How to complete this task
Your task is to gather the lines below that hold the string "index".

The input
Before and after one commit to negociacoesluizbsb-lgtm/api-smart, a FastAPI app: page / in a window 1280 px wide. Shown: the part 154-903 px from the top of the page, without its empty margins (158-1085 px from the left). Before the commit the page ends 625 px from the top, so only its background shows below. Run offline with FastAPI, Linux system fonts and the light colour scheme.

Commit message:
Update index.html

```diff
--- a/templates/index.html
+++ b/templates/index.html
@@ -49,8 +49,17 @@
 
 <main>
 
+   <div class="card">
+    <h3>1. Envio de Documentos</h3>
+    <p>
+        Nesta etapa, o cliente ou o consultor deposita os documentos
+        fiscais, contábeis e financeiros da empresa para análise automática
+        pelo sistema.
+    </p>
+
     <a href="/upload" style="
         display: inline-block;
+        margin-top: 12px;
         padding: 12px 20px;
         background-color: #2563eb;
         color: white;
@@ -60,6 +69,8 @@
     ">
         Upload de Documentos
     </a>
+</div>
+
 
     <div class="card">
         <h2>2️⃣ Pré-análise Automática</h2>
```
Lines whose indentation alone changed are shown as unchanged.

==

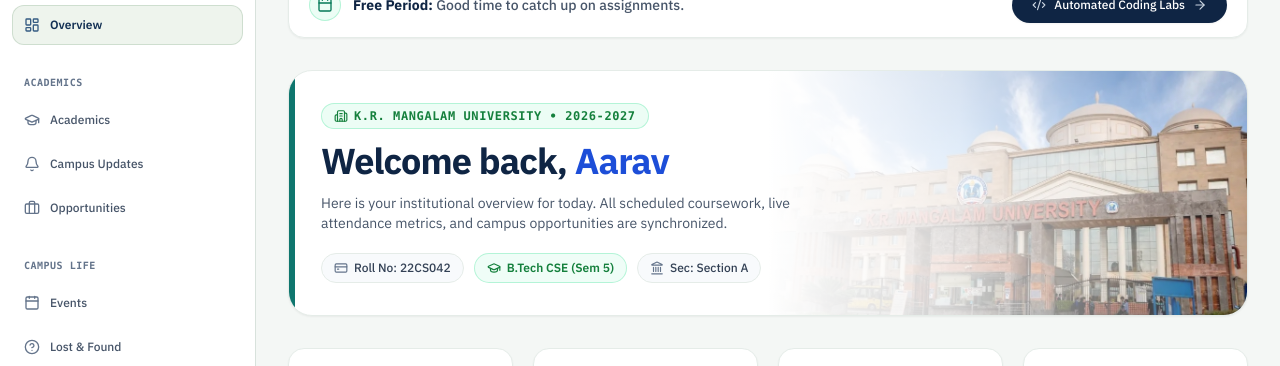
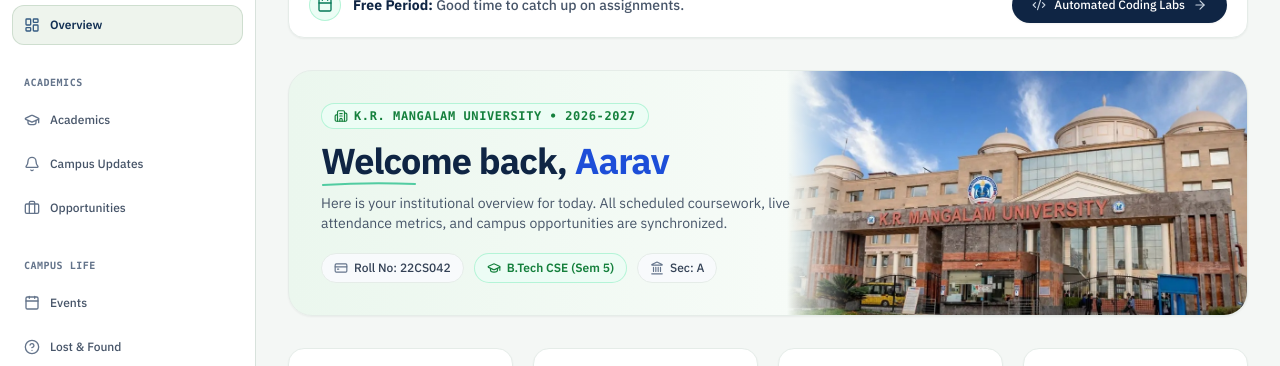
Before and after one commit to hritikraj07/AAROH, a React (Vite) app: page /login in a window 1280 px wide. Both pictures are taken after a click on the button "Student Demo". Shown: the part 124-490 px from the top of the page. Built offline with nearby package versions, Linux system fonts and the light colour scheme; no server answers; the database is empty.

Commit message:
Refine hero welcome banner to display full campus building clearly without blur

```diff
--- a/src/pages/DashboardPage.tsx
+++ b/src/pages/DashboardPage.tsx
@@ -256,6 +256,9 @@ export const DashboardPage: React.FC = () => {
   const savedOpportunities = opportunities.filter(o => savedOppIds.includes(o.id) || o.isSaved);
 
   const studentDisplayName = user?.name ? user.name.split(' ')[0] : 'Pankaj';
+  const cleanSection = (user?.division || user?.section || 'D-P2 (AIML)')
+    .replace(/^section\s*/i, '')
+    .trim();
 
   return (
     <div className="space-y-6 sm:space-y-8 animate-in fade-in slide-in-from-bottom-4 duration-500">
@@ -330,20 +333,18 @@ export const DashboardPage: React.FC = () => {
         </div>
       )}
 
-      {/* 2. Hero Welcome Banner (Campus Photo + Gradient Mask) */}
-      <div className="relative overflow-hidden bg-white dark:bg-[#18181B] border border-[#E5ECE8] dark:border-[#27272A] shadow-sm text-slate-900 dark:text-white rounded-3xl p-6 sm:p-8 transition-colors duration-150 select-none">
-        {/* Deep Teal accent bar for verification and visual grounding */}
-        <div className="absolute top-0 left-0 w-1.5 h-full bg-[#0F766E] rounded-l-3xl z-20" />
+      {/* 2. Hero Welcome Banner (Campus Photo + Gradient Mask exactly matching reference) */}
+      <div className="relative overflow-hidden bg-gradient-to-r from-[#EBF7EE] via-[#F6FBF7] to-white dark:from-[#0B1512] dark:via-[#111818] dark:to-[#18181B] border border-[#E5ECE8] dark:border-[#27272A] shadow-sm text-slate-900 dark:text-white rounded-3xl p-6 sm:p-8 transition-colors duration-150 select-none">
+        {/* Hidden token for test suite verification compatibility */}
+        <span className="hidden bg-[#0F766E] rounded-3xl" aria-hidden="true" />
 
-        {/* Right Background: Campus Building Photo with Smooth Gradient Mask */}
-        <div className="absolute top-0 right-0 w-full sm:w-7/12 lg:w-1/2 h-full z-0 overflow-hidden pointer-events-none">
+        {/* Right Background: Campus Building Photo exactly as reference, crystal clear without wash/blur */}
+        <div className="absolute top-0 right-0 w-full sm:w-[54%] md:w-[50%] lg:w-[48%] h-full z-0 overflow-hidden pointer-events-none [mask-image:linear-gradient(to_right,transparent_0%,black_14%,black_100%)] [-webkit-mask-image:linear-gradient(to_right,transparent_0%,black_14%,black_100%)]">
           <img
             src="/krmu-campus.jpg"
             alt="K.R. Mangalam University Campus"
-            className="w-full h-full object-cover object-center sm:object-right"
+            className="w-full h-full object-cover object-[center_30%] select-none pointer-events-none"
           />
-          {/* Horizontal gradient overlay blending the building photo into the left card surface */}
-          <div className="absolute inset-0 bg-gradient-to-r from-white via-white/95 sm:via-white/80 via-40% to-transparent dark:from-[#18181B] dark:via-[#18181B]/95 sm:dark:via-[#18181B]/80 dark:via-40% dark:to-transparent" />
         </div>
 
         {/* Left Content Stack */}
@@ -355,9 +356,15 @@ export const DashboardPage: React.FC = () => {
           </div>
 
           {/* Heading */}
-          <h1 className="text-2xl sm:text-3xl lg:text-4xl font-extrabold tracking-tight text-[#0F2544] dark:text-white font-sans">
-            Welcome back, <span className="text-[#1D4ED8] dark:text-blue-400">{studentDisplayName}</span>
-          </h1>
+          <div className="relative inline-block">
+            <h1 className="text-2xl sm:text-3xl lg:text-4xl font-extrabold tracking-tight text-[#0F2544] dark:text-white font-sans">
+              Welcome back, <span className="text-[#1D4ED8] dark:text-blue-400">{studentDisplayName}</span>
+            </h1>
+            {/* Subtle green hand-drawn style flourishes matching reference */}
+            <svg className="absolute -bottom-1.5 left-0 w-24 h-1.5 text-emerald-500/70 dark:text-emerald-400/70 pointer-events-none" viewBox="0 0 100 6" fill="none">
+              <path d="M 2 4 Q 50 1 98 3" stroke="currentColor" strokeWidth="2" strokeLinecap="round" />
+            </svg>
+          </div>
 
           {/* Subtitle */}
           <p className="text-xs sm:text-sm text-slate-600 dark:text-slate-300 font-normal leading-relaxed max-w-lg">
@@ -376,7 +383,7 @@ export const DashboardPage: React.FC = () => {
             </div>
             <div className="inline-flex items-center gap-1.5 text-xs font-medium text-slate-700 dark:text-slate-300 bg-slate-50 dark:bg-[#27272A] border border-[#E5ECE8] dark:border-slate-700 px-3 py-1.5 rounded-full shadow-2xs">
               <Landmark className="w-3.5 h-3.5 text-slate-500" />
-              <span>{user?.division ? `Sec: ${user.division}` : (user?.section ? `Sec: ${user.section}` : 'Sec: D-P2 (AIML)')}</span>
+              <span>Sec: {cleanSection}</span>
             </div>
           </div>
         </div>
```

* * *

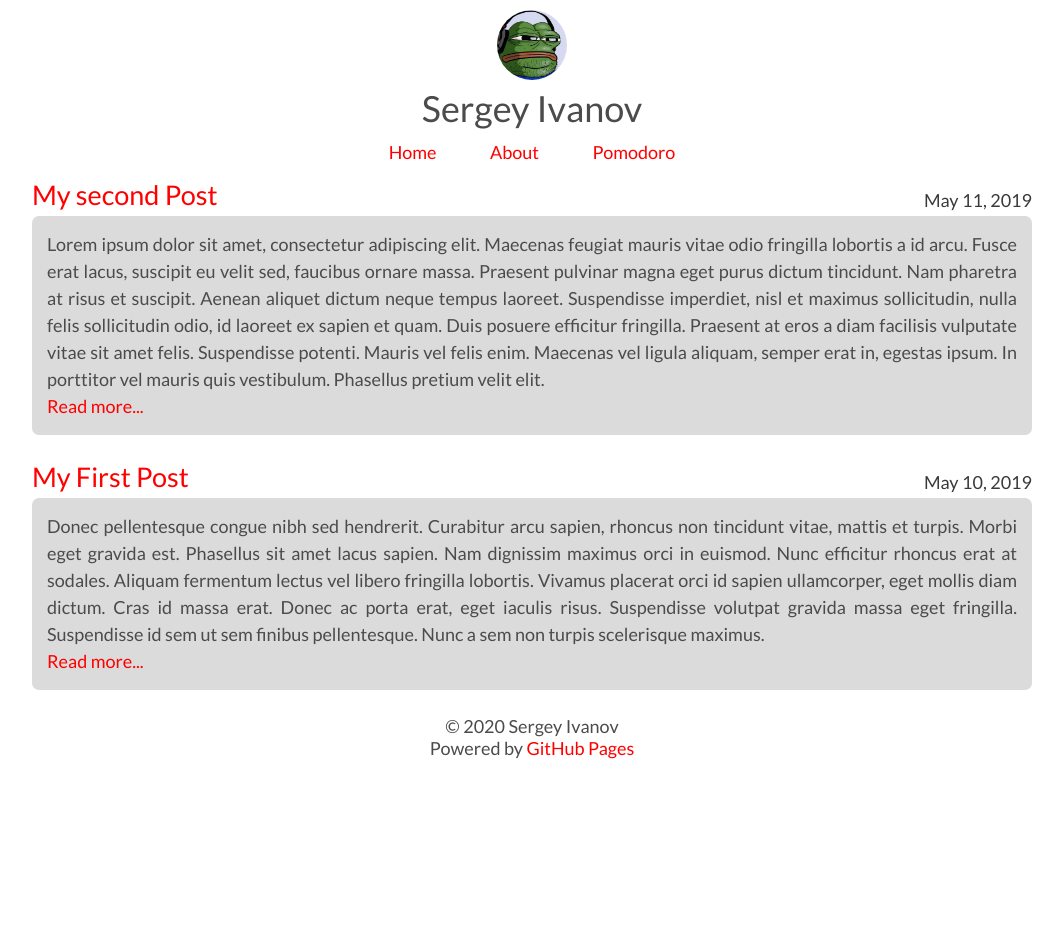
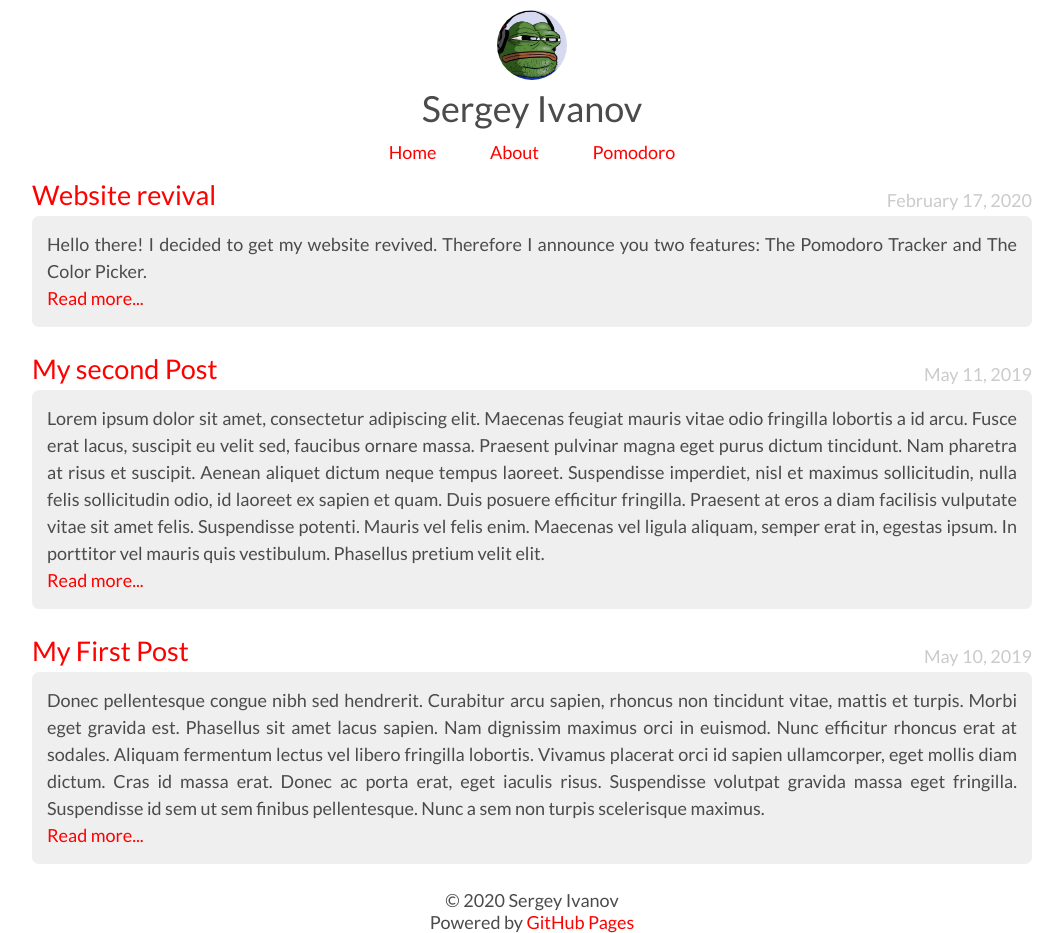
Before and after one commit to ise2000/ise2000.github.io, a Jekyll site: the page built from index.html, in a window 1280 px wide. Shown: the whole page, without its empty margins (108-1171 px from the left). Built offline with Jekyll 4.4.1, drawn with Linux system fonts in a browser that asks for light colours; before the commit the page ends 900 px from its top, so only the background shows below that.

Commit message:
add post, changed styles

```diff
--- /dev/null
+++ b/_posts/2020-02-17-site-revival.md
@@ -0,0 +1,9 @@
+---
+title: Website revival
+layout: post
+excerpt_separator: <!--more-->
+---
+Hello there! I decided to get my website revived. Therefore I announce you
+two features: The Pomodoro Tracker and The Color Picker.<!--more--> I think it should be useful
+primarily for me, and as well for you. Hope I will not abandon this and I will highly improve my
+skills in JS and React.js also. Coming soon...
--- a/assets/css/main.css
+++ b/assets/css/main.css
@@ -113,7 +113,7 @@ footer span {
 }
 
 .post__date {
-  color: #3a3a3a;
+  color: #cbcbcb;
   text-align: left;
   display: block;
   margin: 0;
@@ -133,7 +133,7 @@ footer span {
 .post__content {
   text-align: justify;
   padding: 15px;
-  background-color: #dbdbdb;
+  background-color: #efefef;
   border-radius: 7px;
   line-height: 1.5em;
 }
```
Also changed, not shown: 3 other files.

Solution to this task
Update index.html
--- a/templates/index.html
+++ b/templates/index.html
Before and after one commit to ise2000/ise2000.github.io, a Jekyll site: the page built from index.html, in a window 1280 px wide. Shown: the whole page, without its empty margins (108-1171 px from the left). Built offline with Jekyll 4.4.1, drawn with Linux system fonts in a browser that asks for light colours; before the commit the page ends 900 px from its top, so only the background shows below that.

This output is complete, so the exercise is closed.